Bradford One in a Million free school: Fight for funds
Parents whose children were destined to go to a free school in Bradford have vowed to fight a government decision to withdraw funding for the scheme.
The One in a Million Free School lost funding after it failed to attract enough pupils.
Government cash for the institution was withdrawn a week before the doors were due to open on 3 September.
Parents want Education Secretary Michael Gove to look again at the decision.
Janet East, whose son James was due to attend the school, said she and others were not giving up the fight to get the school opened.'No answers'
She said: "We're still emailing the Department for Education but we've had no answers.
"I've not heard from any school, and I don't have a school for James.
"But we parents are still campaigning. One In A Million did everything they were asked.

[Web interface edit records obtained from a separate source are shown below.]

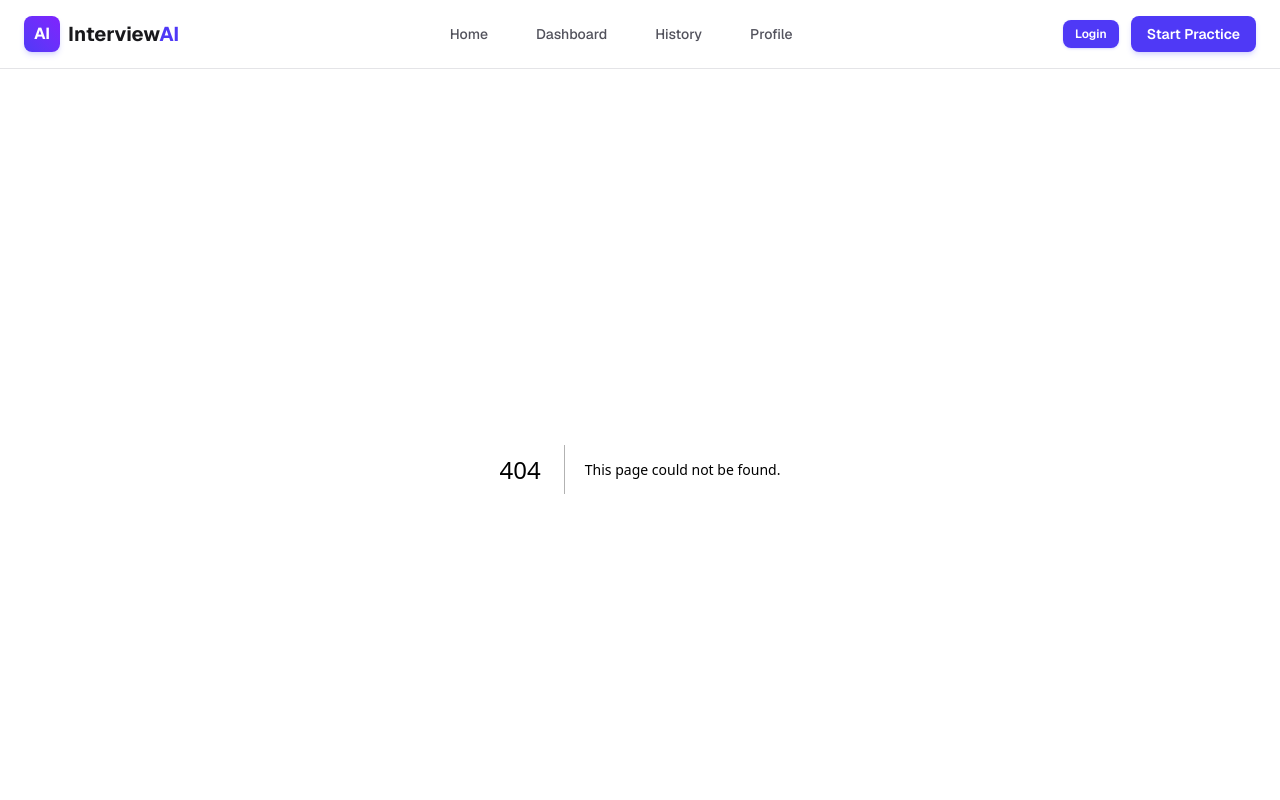
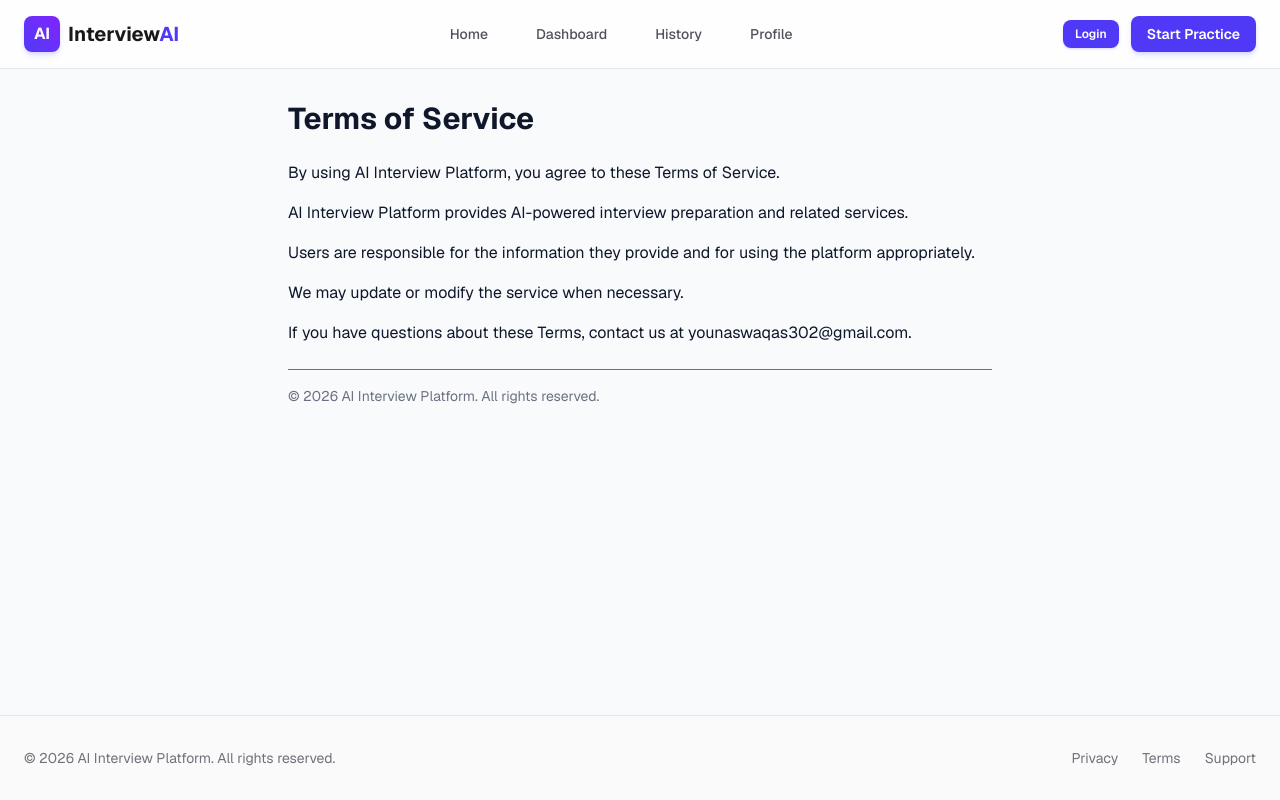
Before and after one commit to Waqasyounas004/ai_interview-system, a Next.js app: page /terms in a window 1280 px wide. Before the commit this address had no page. Shown: the top 800 px of the page. Built offline with nearby package versions, Linux system fonts and the light colour scheme.

Commit message:
Add terms and data deletion pages

```diff
--- /dev/null
+++ b/app/data-deletion/page.tsx
@@ -0,0 +1,21 @@
+export default function DataDeletion() {
+  return (
+    <main className="max-w-3xl mx-auto p-8">
+      <h1 className="text-3xl font-bold mb-6">
+        Data Deletion Instructions
+      </h1>
+
+      <p className="mb-4">
+        If you want your personal information deleted from AI Interview Platform, please contact us at younaswaqas302@gmail.com.
+      </p>
+
+      <p className="mb-6">
+        In your request, please provide the email address associated with your account. We will review your request and delete applicable personal information according to our data retention requirements.
+      </p>
+
+      <footer className="text-sm text-gray-500 border-t pt-4">
+        © 2026 AI Interview Platform. All rights reserved.
+      </footer>
+    </main>
+  );
+}
--- /dev/null
+++ b/app/terms/page.tsx
@@ -0,0 +1,33 @@
+export default function TermsOfService() {
+  return (
+    <main className="max-w-3xl mx-auto p-8">
+      <h1 className="text-3xl font-bold mb-6">
+        Terms of Service
+      </h1>
+
+      <p className="mb-4">
+        By using AI Interview Platform, you agree to these Terms of Service.
+      </p>
+
+      <p className="mb-4">
+        AI Interview Platform provides AI-powered interview preparation and related services.
+      </p>
+
+      <p className="mb-4">
+        Users are responsible for the information they provide and for using the platform appropriately.
+      </p>
+
+      <p className="mb-4">
+        We may update or modify the service when necessary.
+      </p>
+
+      <p className="mb-6">
+        If you have questions about these Terms, contact us at younaswaqas302@gmail.com.
+      </p>
+
+      <footer className="text-sm text-gray-500 border-t pt-4">
+        © 2026 AI Interview Platform. All rights reserved.
+      </footer>
+    </main>
+  );
+}
```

My heart is here - for my son's education.
"Families are devastated, there is a white paper saying 'every child matters' - I'd like Michael Gove to read it."
FREE SCHOOLS - KEY FACTS
- Free schools are set up by groups of parents, teachers, charities, businesses, universities, trusts, religious or voluntary groups
- They are funded directly by central government and are not in local authority control
- Head teachers have more control over the curriculum, teachers' pay and conditions, term dates and the school day
- Free schools were much talked about in the run-up to the general election in May 2010 and are the flagship policy of the Education Secretary, Michael Gove
- Free schools must operate an inclusive, fair and transparent admissions policy and cannot be academically selective
- There are now just under 200 in England
The head teacher designate of the One In A Million school, Jez Stockill, said: "At the minute we're waiting to be involved with a meeting with the Department for Education.
"We're deeply touched by the response parents have shown.
"We have 30 sets of parents willing to go with us on our journey and we are very moved and humbled by their commitment to us."
Councillor Ralph Berry, responsible for education in the Bradford area, said: "If it was my child I would be absolutely furious.
"Somebody needs to identify what happened here, the school was told the project was on track and then suddenly somebody threw the points.
"We've got the [school] places but the children have to be introduced to those schools and some parents are not well off and have to try and turn that around in three days.
"Only a bunch of public schoolboys could make such a foul-up as this."
Previously, the Department for Education said: "Before any new schools open their doors, we have to be sure that all the conditions we set have been met.
"Setting up a free school is a difficult task and we thank One In A Million for all their hard work. We still hope that One in a Million will open in 2013."
Free schools are run by groups including faith organisations, parents' groups or charities. They are independent of local authority control and funded by central government.